Israel’s Foreign Ministry issued added travel warnings to South Korea and Japan due to the coronavirus, and the Health Ministry is ordering Israelis returning from those countries to remain in home quarantine, as previously ordered for those returning from Hong Kong, China, Macau, Thailand and Singapore.
Israeli Prime Minister Benjamin Netanyahu will be adding additional restrictions on entry to Israel from additional countries, including Australia and Japan.
Jordan said it was denying entry of non-Jordanians coming from Iran and South Korea, on top of a previous ban on those coming from China. Nationals arriving from those countries will be quarantined.
Downtown Daegu was mostly deserted Sunday, with shelves at some supermarkets and stores empty. Many restaurants, bars, real-estate offices and tour agencies shut down as traffic nosedived and people stayed home, ordering food and supplies online.
Kim Mi-yeon, who opened her cake shop in Daegu on Sunday despite worries about infection, said she received only one group of customers.
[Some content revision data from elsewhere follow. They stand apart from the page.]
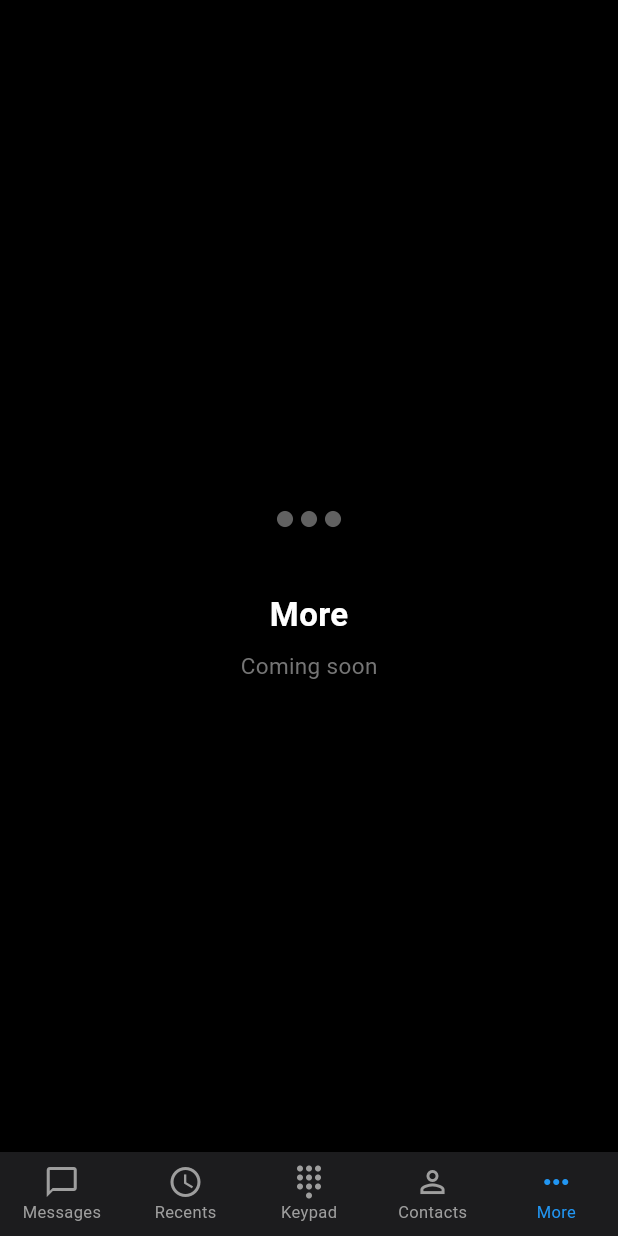
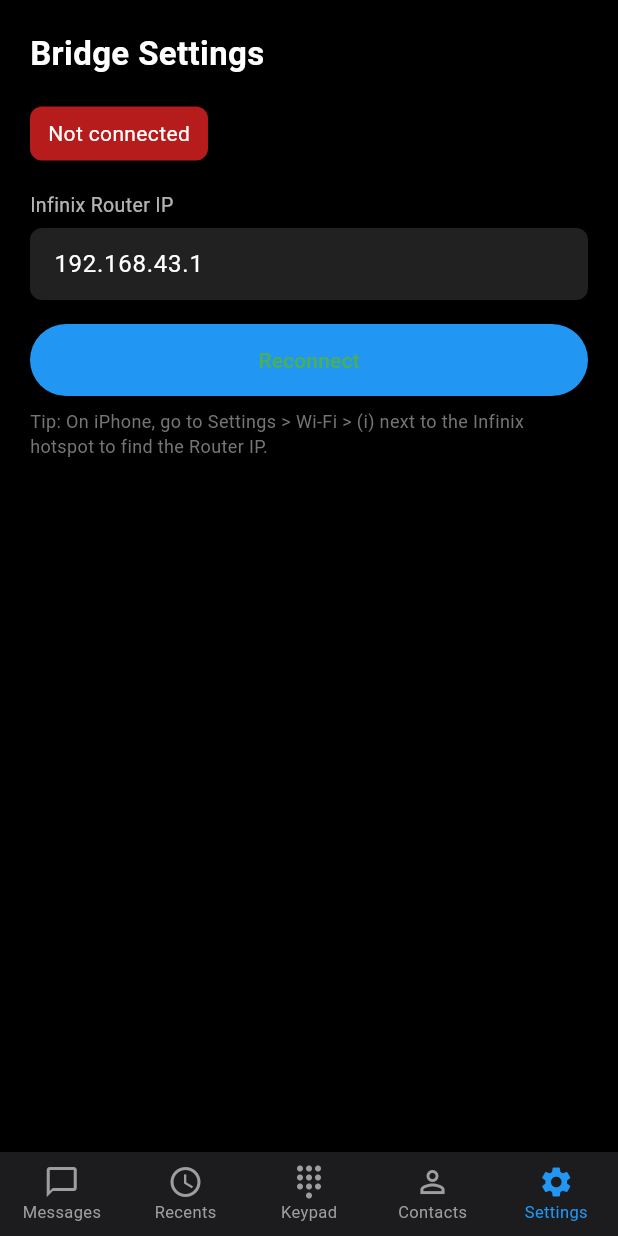
Before and after one commit to Hammad7828/sim_bridge_app, a Flutter app: the screen it shows after launch, item 5 of the bottom bar chosen, on a phone screen of 412 x 824 dp. Run offline on Flutter 3.47's test engine with Material 3 defaults, Android fonts, the phone set to English and light mode, and no system bars; network calls fail.

Commit message:
Update main.dart

```diff
--- a/lib/main.dart
+++ b/lib/main.dart
@@ -1,4 +1,3 @@
-
 import 'dart:convert';
 import 'package:flutter/material.dart';
 import 'package:web_socket_channel/web_socket_channel.dart';
@@ -188,14 +187,12 @@
   }
 
   void _onBridgeUpdate() {
-    // Show the incoming-call dialog the moment isRinging flips to true.
     if (BridgeService.instance.isRinging && mounted) {
       _showIncomingCallDialog();
     }
   }
 
   void _showIncomingCallDialog() {
-    // Avoid stacking multiple dialogs if updates fire more than once.
     if (ModalRoute.of(context)?.isCurrent != true) return;
 
     showDialog(
@@ -205,7 +202,6 @@
         return AnimatedBuilder(
           animation: BridgeService.instance,
           builder: (context, _) {
-            // Auto-dismiss if the call ends before being answered/declined.
             if (!BridgeService.instance.isRinging) {
               WidgetsBinding.instance.addPostFrameCallback((_) {
                 if (Navigator.of(dialogContext).canPop()) {
@@ -252,7 +248,7 @@
     _PlaceholderTab(title: 'Recents', icon: Icons.access_time),
     DialerScreen(),
     _PlaceholderTab(title: 'Contacts', icon: Icons.person_outline),
-    _PlaceholderTab(title: 'More', icon: Icons.more_horiz),
+    SettingsScreen(),
   ];
 
   @override
@@ -296,8 +292,8 @@
             label: 'Contacts',
           ),
           BottomNavigationBarItem(
-            icon: Icon(Icons.more_horiz),
-            label: 'More',
+            icon: Icon(Icons.settings),
+            label: 'Settings',
           ),
         ],
       ),
@@ -334,6 +330,103 @@
           ),
         ],
       ),
+    );
+  }
+}
+
+class SettingsScreen extends StatefulWidget {
+  const SettingsScreen({super.key});
+
+  @override
+  State<SettingsScreen> createState() => _SettingsScreenState();
+}
+
+class _SettingsScreenState extends State<SettingsScreen> {
+  late final TextEditingController _ipController;
+
+  @override
+  void initState() {
+    super.initState();
+    _ipController = TextEditingController(text: BridgeService.instance.hostIp);
+  }
+
+  @override
+  void dispose() {
+    _ipController.dispose();
+    super.dispose();
+  }
+
+  @override
+  Widget build(BuildContext context) {
+    return AnimatedBuilder(
+      animation: BridgeService.instance,
+      builder: (context, _) {
+        final bridge = BridgeService.instance;
+        return Padding(
+          padding: const EdgeInsets.all(20.0),
+          child: Column(
+            crossAxisAlignment: CrossAxisAlignment.start,
+            children: [
+              const Text(
+                'Bridge Settings',
+                style: TextStyle(fontSize: 22, fontWeight: FontWeight.w600, color: Colors.white),
+              ),
+              const SizedBox(height: 20),
+              Container(
+                padding: const EdgeInsets.symmetric(vertical: 8, horizontal: 12),
+                decoration: BoxDecoration(
+                  color: bridge.isConnected ? Colors.green.shade900 : Colors.red.shade900,
+                  borderRadius: BorderRadius.circular(8),
+                ),
+                child: Text(
+                  bridge.isConnected ? 'Connected to ${bridge.hostIp}' : 'Not connected',
+                  style: const TextStyle(color: Colors.white),
+                ),
+              ),
+              const SizedBox(height: 20),
+              const Text(
+                'Infinix Router IP',
+                style: TextStyle(color: Colors.white70, fontSize: 13),
+              ),
+              const SizedBox(height: 6),
+              TextField(
+                controller: _ipController,
+                style: const TextStyle(color: Colors.white),
+                decoration: InputDecoration(
+                  hintText: '192.168.43.91',
+                  hintStyle: const TextStyle(color: Colors.grey),
+                  filled: true,
+                  fillColor: Colors.grey.shade900,
+                  border: OutlineInputBorder(
+                    borderRadius: BorderRadius.circular(8),
+                    borderSide: BorderSide.none,
+                  ),
+                  contentPadding: const EdgeInsets.symmetric(horizontal: 12, vertical: 12),
+                ),
+              ),
+              const SizedBox(height: 16),
+              SizedBox(
+                width: double.infinity,
+                child: ElevatedButton(
+                  onPressed: () {
+                    bridge.connect(customIp: _ipController.text.trim());
+                  },
+                  style: ElevatedButton.styleFrom(
+                    backgroundColor: Colors.blue,
+                    padding: const EdgeInsets.symmetric(vertical: 14),
+                  ),
+                  child: const Text('Reconnect'),
+                ),
+              ),
+              const SizedBox(height: 8),
+              Text(
+                'Tip: On iPhone, go to Settings > Wi-Fi > (i) next to the Infinix hotspot to find the Router IP.',
+                style: TextStyle(color: Colors.grey.shade600, fontSize: 12),
+              ),
+            ],
+          ),
+        );
+      },
     );
   }
 }
@@ -393,7 +486,6 @@
 
         return Column(
           children: [
-            // Top Header: real SIM carrier/signal + real battery
             Padding(
               padding: const EdgeInsets.symmetric(horizontal: 16.0, vertical: 8.0),
               child: Row(
@@ -439,8 +531,6 @@
                 ],
               ),
             ),
-
-            // Connection Status Banner
             Container(
               width: double.infinity,
               padding: const EdgeInsets.symmetric(vertical: 4, horizontal: 16),
@@ -451,8 +541,6 @@
                 style: const TextStyle(color: Colors.white, fontSize: 11),
               ),
             ),
-
-            // Active call banner (shown while a call is in progress)
             if (bridge.isCallActive)
               Container(
                 width: double.infinity,
@@ -472,8 +560,6 @@
                   ],
                 ),
               ),
-
-            // Number Display Area
             Expanded(
               child: Container(
                 alignment: Alignment.center,
@@ -501,8 +587,6 @@
                 ),
               ),
             ),
-
-            // Keypad
             Padding(
               padding: const EdgeInsets.symmetric(horizontal: 40),
               child: Column(
@@ -515,8 +599,6 @@
                   const SizedBox(height: 16),
                   _buildKeyRow(['*', '0', '#'], ['', '+', '']),
                   const SizedBox(height: 24),
-
-                  // Dynamic circular call buttons — one per real SIM reported by Infinix
                   Row(
                     mainAxisAlignment: MainAxisAlignment.center,
                     children: sims.isEmpty
```
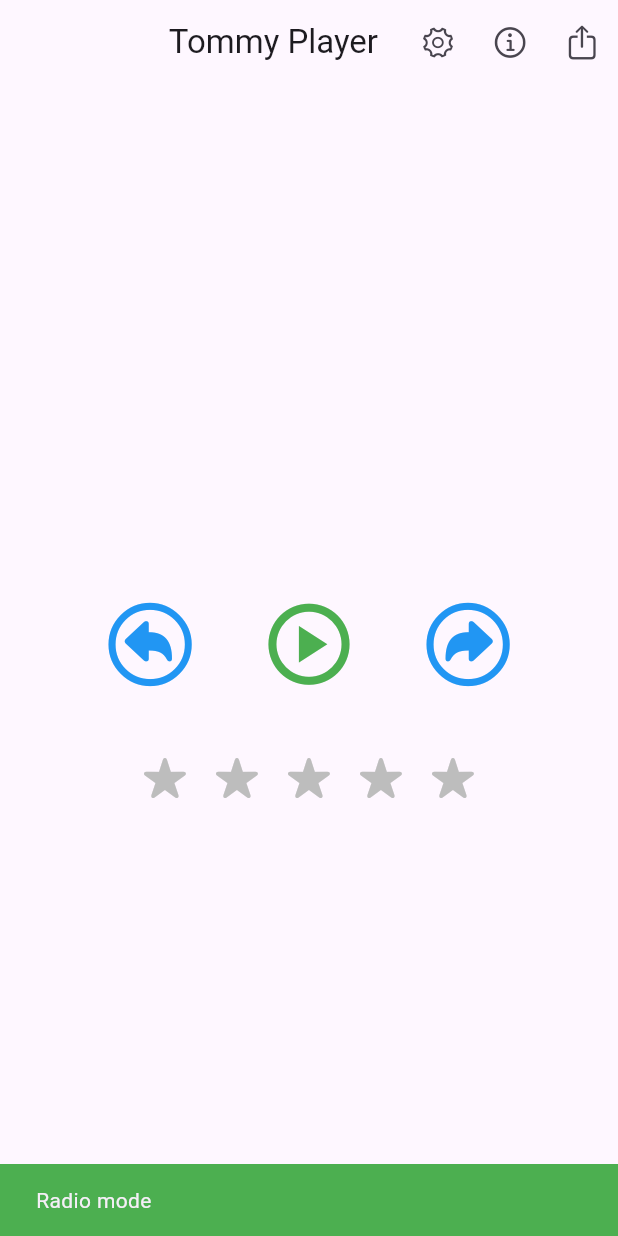
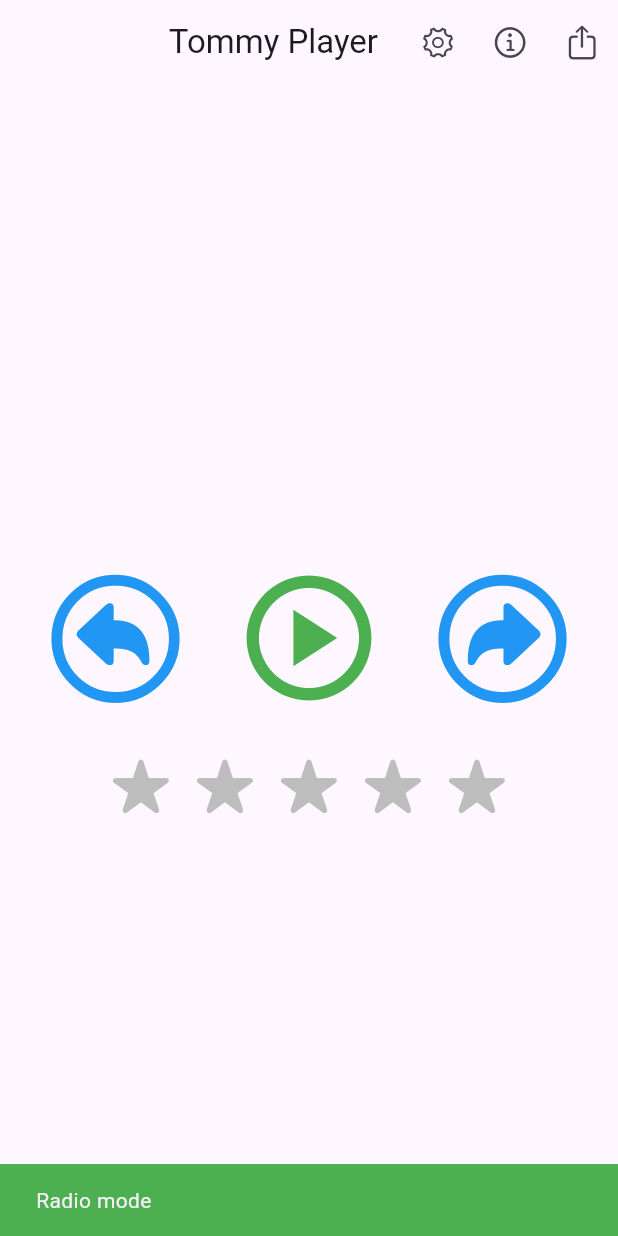
Before and after one commit to mitrakov/tommyplayer, a Flutter app: the screen it shows after launch, after a tap on an icon or button, on a phone screen of 412 x 824 dp. Run offline on Flutter 3.47's test engine with Material 3 defaults, Android fonts, the phone set to English and light mode, and no system bars; our stand-ins replace just_audio, just_audio_background, package_info_plus, share_plus, shared_preferences; network calls fail.

Commit message:
Make icons bigger

```diff
--- a/lib/main.dart
+++ b/lib/main.dart
@@ -51,11 +51,11 @@ class MainApp extends StatefulWidget {
 }
 
 class _MainAppState extends State<MainApp> {
-  static const double MARGIN = 25; // margin between icons
-  static const double ICON_SIZE = 65;
-  static const double ICON_SIZE_SMALL = 30;
+  static const double MARGIN = 13; // margin between icons
+  static const double ICON_SIZE_SMALL = 40;
 
   String currentSong = "";
+  double get ICON_SIZE => MediaQuery.of(context).orientation == Orientation.portrait ? 100 : 105;
 
   @override
   void initState() {
@@ -158,11 +158,12 @@ class _MainAppState extends State<MainApp> {
           body: Center(
             child: Column(
               mainAxisAlignment: MainAxisAlignment.center,
+              spacing: MARGIN,
               children: [
-                Text(currentSong, style: const TextStyle(fontSize: 19)),
-                const SizedBox(height: MARGIN),
+                Text(currentSong, textAlign: TextAlign.center, style: const TextStyle(fontSize: 19)),
                 Row(
                   mainAxisAlignment: MainAxisAlignment.center,
+                  spacing: MARGIN,
                   children: [
                     IconButton(
                       icon: const Icon(CupertinoIcons.arrowshape_turn_up_left_circle),
@@ -170,14 +171,12 @@ class _MainAppState extends State<MainApp> {
                       iconSize: ICON_SIZE,
                       onPressed: player.seekToPrevious,
                     ),
-                    const SizedBox(width: MARGIN),
                     IconButton(
                       icon: Icon(player.playing ? Icons.pause_circle_outlined : Icons.play_circle_outlined),
                       color: player.playing ? Colors.deepOrange : Colors.green,
                       iconSize: ICON_SIZE,
                       onPressed: _onPlayButtonClick,
                     ),
-                    const SizedBox(width: MARGIN),
                     IconButton(
                       icon: const Icon(CupertinoIcons.arrowshape_turn_up_right_circle),
                       color: Colors.blue,
@@ -186,7 +185,6 @@ class _MainAppState extends State<MainApp> {
                     )
                   ]
                 ),
-                const SizedBox(height: MARGIN),
                 Row(
                   mainAxisAlignment: MainAxisAlignment.center,
                   children: [
--- a/lib/tommylogger.dart
+++ b/lib/tommylogger.dart
@@ -27,7 +27,7 @@ class TommyLogger {
       if (_context != null) {
         final bar = SnackBar(content: Text(s), duration: Duration(milliseconds: millis), backgroundColor: colour);
         ScaffoldMessenger.of(_context!).showSnackBar(bar);
-      } else print("[!]: TommyLogger is not initialized properly. Call TommyLogger.instance.init(context) inside 'Scaffold' widget");
+      } else print("[!] TommyLogger is not initialized properly. Call TommyLogger.logger.init(context) inside 'MaterialApp' context");
 
       if (_printToStdout)
         print("${DateTime.now()} [${_logLevel.name.toUpperCase()}]: $s");
@@ -53,5 +53,5 @@ enum LogLevel implements Comparable<LogLevel> {
   @override
   int compareTo(LogLevel other) => priority - other.priority;
 
-  bool operator <=(LogLevel other) => compareTo(other) <= 0;
+  bool operator <= (LogLevel other) => compareTo(other) <= 0;
 }
```
Also changed, not shown: 1 other file.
“I’m also worried about being infected, but I still opened my shop today to make a living,” she said by phone. “On weekends, I used to hire five part-time employees, but I’ve recently told all of them not to come. How can I hire them at a time when I have fewer than 10 customers a day?”